Within the material that follows, how many lines include the string "return"? Answer with the number and nothing more.
..........
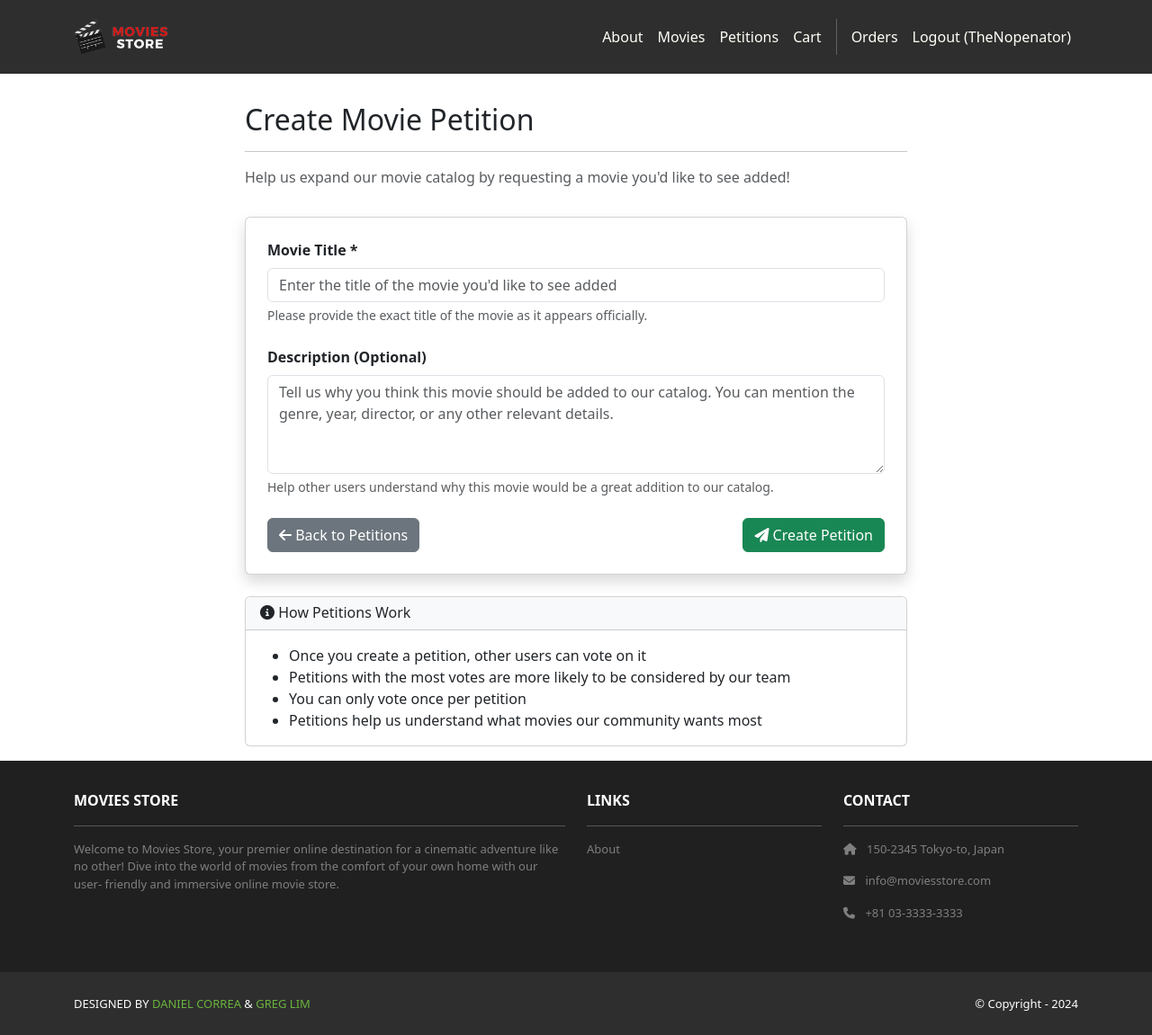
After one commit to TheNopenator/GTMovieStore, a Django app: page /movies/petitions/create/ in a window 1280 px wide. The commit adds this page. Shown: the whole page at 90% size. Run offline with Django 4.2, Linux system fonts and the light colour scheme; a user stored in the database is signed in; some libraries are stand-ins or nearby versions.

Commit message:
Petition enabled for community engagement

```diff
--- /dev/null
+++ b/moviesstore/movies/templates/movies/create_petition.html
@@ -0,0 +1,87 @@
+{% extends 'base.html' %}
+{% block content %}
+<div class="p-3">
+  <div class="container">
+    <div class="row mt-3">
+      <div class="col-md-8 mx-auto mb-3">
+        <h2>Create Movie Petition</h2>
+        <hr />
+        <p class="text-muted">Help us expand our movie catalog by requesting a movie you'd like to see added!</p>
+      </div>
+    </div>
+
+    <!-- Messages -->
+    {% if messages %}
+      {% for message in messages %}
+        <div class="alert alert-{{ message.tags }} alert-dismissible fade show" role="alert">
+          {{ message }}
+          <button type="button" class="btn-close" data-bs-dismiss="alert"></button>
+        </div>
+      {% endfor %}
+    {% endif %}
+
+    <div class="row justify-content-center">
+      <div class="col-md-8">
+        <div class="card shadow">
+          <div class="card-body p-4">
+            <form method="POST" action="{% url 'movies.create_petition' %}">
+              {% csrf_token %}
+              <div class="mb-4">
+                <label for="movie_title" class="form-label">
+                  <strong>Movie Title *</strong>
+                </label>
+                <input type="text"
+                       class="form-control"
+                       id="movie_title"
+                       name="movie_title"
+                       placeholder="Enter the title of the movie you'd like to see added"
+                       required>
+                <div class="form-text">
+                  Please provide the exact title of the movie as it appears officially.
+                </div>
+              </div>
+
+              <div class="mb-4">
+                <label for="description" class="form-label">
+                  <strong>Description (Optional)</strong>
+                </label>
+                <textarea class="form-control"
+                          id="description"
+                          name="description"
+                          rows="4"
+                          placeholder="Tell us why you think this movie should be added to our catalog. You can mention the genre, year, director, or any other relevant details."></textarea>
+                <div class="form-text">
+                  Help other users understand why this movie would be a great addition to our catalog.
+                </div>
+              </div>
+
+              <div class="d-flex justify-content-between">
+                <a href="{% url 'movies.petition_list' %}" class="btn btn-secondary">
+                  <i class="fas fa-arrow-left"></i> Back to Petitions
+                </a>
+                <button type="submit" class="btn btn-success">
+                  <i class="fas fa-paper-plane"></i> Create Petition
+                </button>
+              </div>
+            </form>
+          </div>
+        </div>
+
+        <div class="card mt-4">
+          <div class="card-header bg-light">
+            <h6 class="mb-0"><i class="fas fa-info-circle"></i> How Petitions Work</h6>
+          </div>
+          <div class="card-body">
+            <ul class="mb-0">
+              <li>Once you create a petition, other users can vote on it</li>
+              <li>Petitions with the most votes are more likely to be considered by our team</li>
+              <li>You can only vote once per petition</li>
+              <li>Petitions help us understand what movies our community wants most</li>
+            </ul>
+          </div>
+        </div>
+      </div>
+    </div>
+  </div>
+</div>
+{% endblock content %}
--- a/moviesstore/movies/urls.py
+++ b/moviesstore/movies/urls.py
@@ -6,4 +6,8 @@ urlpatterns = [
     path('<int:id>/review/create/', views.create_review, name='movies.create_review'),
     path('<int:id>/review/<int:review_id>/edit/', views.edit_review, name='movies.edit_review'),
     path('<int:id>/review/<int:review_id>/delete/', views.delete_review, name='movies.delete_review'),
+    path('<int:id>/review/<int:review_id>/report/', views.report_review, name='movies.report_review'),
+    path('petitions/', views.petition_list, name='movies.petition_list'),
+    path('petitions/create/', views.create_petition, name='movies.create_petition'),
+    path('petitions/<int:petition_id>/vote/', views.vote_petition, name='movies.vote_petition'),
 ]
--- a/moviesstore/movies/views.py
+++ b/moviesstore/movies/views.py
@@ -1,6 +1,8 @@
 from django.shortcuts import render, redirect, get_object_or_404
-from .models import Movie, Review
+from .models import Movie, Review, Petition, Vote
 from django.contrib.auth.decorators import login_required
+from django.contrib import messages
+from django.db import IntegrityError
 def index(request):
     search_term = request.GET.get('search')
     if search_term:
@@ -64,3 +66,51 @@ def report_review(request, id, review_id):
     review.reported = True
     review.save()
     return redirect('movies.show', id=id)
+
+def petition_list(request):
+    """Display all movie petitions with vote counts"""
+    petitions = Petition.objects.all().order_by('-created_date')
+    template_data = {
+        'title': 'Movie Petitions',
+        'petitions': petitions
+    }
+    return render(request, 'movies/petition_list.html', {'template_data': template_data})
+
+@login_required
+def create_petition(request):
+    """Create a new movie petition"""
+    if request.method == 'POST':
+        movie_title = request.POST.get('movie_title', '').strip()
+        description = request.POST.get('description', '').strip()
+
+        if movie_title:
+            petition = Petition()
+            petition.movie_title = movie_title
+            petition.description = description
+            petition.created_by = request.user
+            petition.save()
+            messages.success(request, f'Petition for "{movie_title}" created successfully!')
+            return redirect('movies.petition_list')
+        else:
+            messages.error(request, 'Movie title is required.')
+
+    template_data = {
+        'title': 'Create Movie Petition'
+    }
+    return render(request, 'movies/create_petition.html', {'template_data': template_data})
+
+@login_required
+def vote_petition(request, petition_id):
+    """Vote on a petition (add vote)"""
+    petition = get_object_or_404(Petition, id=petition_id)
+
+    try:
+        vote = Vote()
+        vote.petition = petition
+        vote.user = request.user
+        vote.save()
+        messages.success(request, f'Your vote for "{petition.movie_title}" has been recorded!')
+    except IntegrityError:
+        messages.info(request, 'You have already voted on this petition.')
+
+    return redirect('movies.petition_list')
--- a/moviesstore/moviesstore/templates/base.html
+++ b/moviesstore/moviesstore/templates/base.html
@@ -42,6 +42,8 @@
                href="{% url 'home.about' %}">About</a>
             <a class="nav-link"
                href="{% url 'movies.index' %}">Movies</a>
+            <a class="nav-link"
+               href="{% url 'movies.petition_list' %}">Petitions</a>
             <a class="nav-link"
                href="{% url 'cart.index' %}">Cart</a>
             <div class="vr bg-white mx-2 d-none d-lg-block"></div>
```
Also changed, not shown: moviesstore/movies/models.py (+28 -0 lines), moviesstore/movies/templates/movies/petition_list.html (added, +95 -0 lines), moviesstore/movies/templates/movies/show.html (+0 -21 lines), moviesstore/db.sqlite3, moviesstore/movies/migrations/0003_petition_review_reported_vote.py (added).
..........
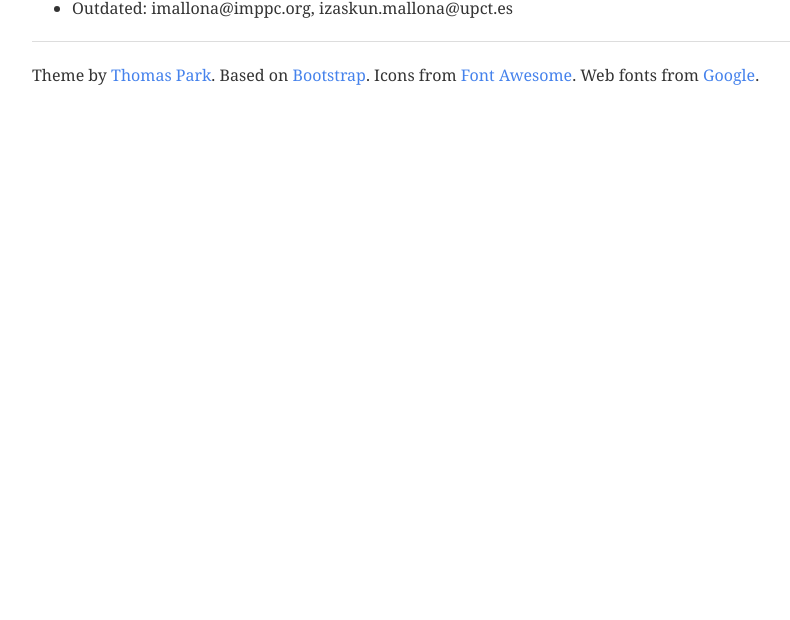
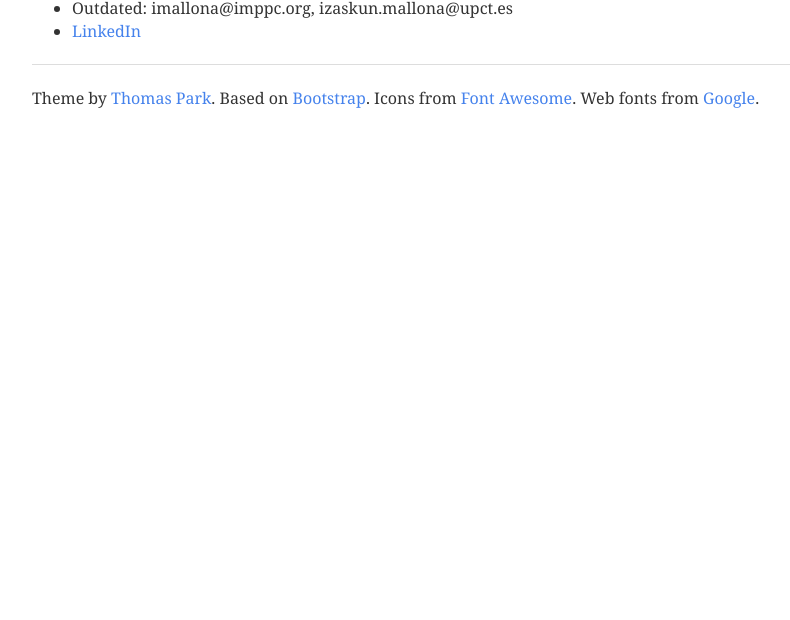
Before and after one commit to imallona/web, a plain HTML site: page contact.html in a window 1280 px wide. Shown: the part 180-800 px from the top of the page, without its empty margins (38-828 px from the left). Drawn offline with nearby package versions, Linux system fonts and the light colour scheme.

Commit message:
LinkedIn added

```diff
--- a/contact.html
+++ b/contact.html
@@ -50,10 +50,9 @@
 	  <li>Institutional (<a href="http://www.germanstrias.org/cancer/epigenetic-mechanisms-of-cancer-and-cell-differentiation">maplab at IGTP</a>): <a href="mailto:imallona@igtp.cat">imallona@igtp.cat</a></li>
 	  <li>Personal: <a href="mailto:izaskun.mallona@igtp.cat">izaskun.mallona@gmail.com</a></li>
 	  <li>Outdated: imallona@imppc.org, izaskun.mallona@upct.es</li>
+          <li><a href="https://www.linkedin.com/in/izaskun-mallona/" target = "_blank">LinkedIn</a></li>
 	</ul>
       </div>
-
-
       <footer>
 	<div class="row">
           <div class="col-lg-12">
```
..........
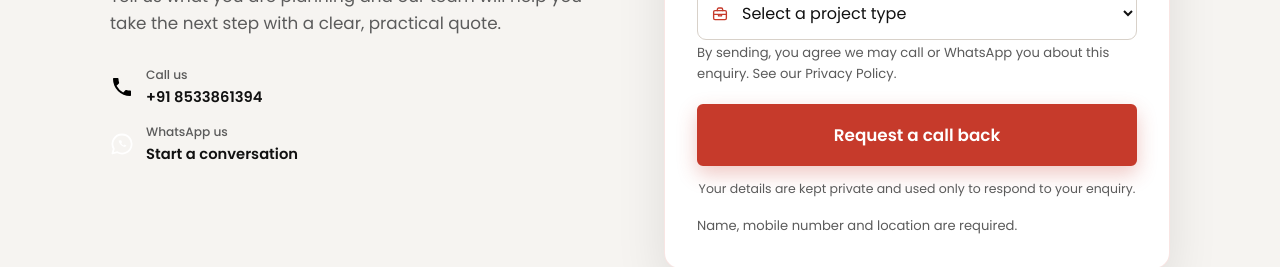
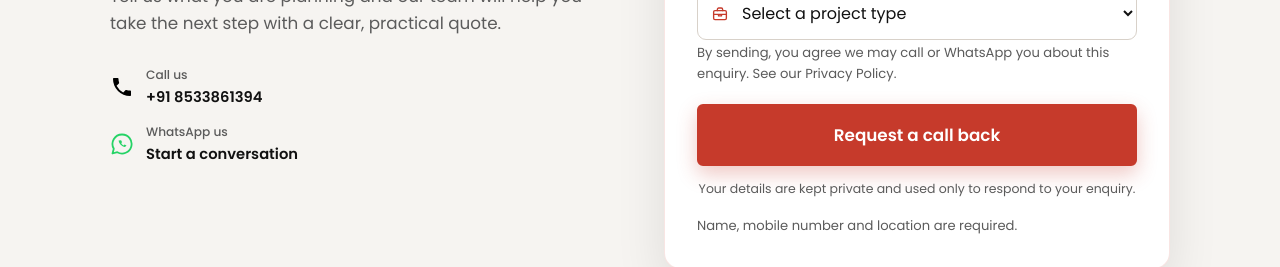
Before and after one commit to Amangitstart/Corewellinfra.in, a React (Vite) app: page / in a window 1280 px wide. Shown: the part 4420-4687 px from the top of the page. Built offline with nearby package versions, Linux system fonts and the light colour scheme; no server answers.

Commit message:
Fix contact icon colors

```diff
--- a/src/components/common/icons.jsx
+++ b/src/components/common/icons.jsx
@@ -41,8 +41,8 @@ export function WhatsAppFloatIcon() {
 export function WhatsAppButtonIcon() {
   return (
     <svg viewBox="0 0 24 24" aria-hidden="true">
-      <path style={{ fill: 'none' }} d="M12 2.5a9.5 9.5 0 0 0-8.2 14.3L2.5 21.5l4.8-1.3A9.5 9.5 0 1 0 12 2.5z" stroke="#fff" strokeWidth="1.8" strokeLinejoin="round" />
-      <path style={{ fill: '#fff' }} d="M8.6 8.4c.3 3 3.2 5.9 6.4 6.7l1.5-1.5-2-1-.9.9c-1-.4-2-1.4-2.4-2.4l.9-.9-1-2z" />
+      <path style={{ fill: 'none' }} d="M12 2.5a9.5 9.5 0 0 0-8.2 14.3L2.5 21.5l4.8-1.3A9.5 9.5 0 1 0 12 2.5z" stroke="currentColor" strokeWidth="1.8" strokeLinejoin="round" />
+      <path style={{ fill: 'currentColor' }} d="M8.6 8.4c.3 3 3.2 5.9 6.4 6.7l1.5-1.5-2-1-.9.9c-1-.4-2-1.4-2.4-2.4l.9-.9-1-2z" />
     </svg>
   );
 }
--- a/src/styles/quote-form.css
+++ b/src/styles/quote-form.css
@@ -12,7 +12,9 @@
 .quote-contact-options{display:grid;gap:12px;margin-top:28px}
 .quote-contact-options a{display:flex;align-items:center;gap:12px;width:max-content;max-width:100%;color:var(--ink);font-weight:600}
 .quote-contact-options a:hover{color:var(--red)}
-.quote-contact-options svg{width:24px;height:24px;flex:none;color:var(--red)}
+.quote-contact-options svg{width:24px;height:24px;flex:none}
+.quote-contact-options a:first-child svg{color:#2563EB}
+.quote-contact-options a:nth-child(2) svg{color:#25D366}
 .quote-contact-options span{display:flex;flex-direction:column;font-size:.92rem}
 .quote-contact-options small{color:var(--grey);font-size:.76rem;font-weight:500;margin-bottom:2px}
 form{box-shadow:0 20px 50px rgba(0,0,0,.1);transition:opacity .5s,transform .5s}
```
..........
▸ RESPONSE FOR THIS EXERCISE: 6